--- Your assignment ---
Copy out every line of the data that has the word "function" somewhere in it.

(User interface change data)
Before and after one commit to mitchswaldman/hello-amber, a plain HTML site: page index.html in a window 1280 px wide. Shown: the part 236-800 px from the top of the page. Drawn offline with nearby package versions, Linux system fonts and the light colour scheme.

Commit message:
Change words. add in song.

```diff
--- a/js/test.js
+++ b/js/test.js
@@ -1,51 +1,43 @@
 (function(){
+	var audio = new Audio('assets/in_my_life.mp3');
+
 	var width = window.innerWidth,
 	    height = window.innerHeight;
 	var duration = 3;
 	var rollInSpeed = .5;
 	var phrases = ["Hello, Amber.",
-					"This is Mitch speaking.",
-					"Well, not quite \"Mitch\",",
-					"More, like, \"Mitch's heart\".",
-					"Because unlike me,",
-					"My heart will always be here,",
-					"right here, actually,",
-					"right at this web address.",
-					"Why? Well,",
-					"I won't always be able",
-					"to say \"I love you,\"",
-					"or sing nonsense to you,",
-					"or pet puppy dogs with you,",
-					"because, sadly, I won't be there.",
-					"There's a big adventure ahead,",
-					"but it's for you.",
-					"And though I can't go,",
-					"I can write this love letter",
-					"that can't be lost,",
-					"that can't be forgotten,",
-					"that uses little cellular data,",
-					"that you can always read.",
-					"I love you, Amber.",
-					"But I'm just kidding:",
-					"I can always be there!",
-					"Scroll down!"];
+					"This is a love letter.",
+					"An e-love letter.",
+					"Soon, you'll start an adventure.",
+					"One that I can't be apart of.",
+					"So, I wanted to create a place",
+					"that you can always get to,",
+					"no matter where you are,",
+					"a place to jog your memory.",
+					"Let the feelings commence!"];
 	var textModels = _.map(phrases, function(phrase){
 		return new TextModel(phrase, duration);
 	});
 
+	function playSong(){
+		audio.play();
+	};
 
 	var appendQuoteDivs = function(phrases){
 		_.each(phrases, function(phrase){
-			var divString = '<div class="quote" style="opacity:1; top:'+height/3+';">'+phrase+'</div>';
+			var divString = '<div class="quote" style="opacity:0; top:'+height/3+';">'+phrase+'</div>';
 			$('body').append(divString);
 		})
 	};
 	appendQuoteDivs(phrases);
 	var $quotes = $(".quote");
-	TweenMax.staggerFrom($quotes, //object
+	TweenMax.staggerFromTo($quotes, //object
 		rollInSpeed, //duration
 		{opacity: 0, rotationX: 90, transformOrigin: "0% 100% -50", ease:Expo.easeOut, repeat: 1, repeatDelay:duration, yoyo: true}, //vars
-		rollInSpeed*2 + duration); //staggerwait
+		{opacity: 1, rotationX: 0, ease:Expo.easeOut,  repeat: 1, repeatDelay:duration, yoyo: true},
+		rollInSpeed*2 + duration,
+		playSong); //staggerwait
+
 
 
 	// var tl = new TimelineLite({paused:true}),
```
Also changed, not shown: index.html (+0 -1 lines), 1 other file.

...

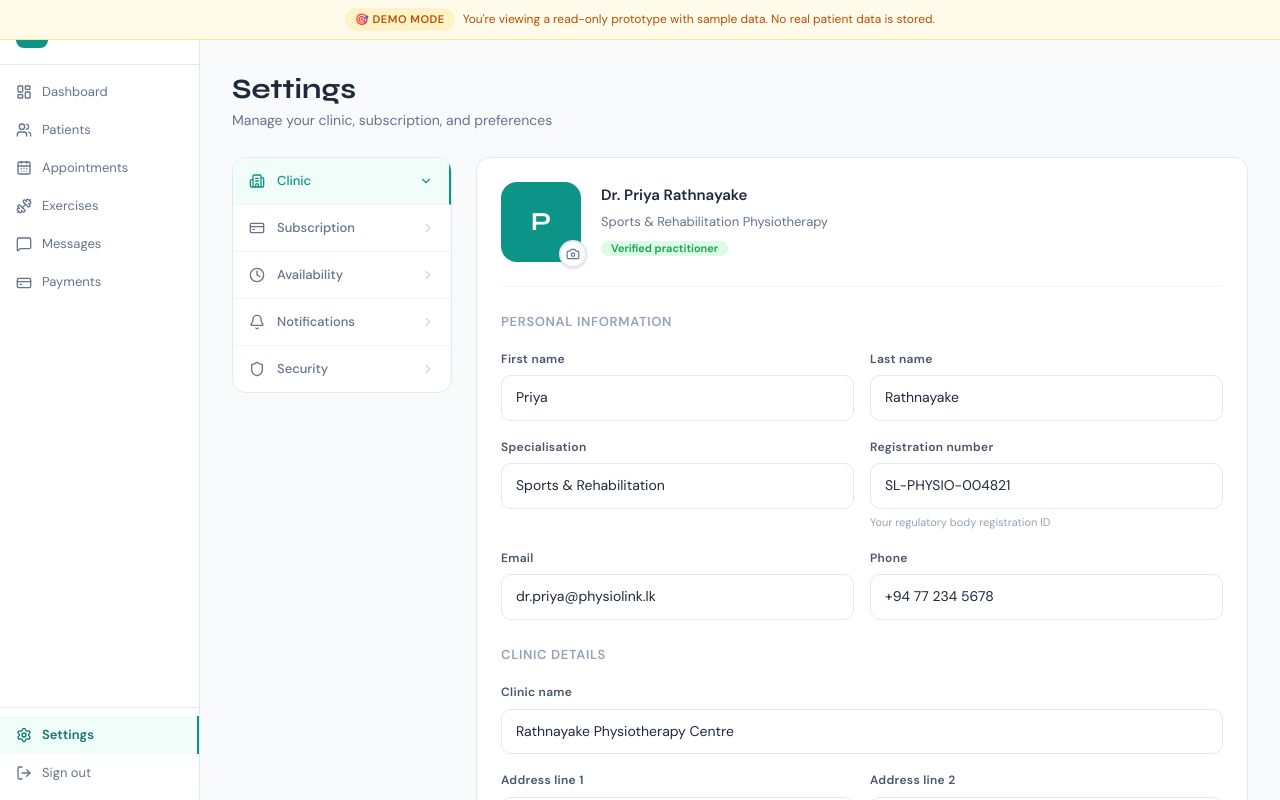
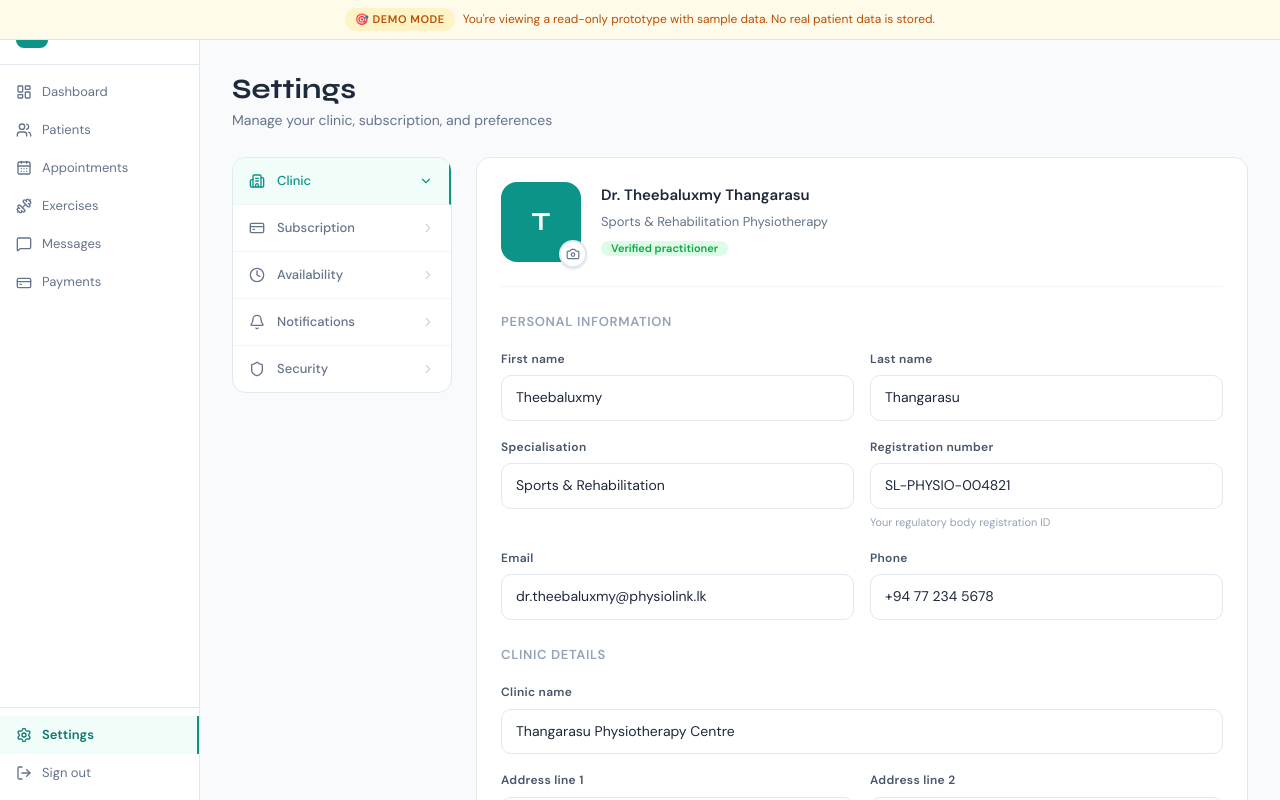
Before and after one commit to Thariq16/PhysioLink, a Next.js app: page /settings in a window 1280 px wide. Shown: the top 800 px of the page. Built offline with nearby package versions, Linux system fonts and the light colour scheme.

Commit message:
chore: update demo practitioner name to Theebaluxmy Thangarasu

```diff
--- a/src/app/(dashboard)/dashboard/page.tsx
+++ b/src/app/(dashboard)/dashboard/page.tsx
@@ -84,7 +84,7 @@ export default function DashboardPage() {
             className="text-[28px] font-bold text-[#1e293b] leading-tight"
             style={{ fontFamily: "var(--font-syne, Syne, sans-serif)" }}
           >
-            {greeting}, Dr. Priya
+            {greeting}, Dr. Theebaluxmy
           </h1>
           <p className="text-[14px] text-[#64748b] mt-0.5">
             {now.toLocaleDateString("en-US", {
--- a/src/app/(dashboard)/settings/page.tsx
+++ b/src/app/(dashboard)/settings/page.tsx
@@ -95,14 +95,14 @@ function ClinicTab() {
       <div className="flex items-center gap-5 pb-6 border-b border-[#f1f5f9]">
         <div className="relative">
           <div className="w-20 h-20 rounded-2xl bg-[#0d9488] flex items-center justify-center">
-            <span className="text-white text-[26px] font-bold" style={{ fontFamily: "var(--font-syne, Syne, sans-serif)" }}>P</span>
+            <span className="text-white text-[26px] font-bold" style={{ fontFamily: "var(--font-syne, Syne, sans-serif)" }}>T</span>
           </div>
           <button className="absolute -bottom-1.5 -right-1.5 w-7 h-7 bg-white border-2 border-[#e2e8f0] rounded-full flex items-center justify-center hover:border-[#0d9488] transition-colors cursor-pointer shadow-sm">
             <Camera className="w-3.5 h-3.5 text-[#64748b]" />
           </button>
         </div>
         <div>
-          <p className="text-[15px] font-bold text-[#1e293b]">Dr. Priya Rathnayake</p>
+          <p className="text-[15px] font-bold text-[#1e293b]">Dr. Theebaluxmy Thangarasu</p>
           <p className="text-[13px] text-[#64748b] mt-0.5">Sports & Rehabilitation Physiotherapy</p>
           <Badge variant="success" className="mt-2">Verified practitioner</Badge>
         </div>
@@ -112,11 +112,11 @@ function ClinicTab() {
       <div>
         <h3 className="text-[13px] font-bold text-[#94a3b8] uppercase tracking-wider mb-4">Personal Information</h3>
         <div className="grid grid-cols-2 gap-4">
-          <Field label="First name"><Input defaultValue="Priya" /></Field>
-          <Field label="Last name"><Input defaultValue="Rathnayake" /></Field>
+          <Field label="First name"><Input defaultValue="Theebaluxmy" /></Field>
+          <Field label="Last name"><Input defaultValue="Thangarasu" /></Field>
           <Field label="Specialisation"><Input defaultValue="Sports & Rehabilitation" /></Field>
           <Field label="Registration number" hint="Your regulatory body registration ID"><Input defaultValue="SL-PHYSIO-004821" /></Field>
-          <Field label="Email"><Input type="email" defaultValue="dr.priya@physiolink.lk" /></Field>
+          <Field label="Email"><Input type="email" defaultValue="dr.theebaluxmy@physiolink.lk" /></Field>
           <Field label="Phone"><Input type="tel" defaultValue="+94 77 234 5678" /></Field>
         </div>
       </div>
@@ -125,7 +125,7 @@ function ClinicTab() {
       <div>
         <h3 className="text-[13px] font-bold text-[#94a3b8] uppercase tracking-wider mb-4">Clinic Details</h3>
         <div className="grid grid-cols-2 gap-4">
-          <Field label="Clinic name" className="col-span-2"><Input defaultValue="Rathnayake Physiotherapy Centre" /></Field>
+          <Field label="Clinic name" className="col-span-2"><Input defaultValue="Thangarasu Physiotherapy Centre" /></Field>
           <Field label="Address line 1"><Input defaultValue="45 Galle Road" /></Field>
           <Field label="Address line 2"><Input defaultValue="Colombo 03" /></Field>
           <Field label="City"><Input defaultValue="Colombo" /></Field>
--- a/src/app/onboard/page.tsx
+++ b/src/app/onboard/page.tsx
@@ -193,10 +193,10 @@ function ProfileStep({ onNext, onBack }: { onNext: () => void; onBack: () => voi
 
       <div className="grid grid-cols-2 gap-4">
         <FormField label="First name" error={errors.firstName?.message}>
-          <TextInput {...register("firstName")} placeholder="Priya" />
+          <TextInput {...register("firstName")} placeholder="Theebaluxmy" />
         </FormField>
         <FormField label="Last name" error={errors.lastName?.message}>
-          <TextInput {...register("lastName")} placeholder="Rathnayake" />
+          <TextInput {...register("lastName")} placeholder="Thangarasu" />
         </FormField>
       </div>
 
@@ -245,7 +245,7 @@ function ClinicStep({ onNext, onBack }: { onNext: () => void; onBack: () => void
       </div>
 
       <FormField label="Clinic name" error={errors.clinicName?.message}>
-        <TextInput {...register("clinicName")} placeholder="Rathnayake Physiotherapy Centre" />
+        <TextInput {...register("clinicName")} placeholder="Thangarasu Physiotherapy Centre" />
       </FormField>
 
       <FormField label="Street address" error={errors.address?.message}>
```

---

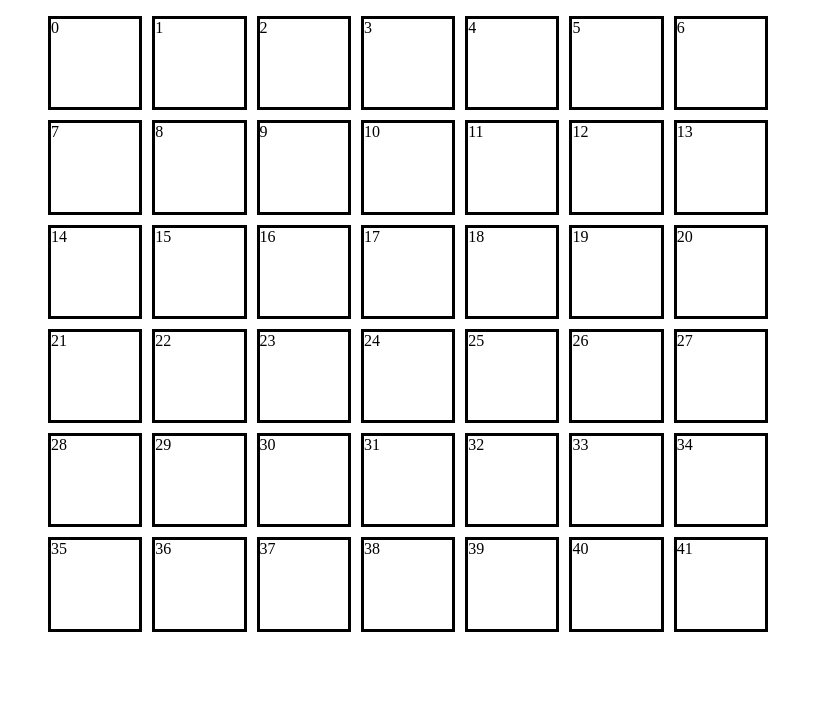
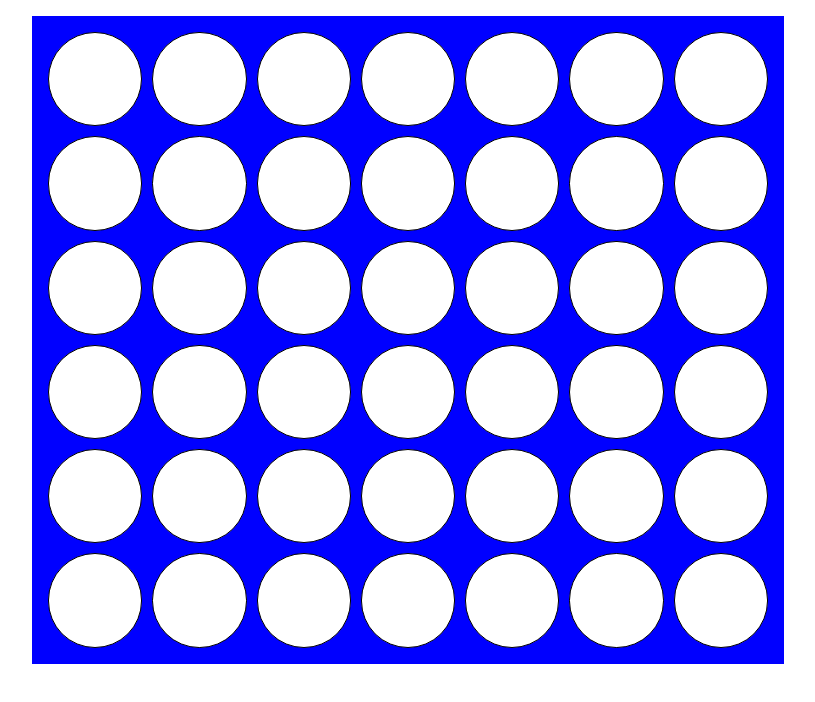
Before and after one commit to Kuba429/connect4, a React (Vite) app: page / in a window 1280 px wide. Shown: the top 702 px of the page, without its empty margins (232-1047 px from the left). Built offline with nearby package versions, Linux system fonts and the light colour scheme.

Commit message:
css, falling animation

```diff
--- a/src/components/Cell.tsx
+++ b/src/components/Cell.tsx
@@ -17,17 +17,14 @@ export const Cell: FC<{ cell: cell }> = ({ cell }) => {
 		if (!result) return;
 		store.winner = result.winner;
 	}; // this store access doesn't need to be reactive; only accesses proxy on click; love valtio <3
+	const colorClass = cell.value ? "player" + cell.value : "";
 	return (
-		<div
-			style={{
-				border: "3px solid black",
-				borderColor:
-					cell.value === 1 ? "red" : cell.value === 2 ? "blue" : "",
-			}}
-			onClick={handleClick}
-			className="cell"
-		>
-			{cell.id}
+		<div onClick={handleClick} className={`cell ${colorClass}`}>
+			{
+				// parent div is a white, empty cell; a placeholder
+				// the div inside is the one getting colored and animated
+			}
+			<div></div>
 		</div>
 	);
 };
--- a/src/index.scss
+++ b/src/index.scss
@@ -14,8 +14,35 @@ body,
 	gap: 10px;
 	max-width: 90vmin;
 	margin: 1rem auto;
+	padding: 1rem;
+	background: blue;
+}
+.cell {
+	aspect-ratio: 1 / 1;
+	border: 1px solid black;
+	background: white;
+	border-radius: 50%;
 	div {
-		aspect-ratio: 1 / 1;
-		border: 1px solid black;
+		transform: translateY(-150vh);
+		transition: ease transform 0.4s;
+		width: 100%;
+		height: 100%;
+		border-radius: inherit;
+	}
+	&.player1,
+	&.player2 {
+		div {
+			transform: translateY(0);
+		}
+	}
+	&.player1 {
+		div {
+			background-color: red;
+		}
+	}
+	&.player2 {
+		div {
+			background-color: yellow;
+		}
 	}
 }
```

--- Exercise answer ---
 (function(){
 	var textModels = _.map(phrases, function(phrase){
+	function playSong(){
 	var appendQuoteDivs = function(phrases){
 		_.each(phrases, function(phrase){
@@ -84,7 +84,7 @@ export default function DashboardPage() {
@@ -95,14 +95,14 @@ function ClinicTab() {
@@ -112,11 +112,11 @@ function ClinicTab() {
@@ -125,7 +125,7 @@ function ClinicTab() {
@@ -193,10 +193,10 @@ function ProfileStep({ onNext, onBack }: { onNext: () => void; onBack: () => voi
@@ -245,7 +245,7 @@ function ClinicStep({ onNext, onBack }: { onNext: () => void; onBack: () => void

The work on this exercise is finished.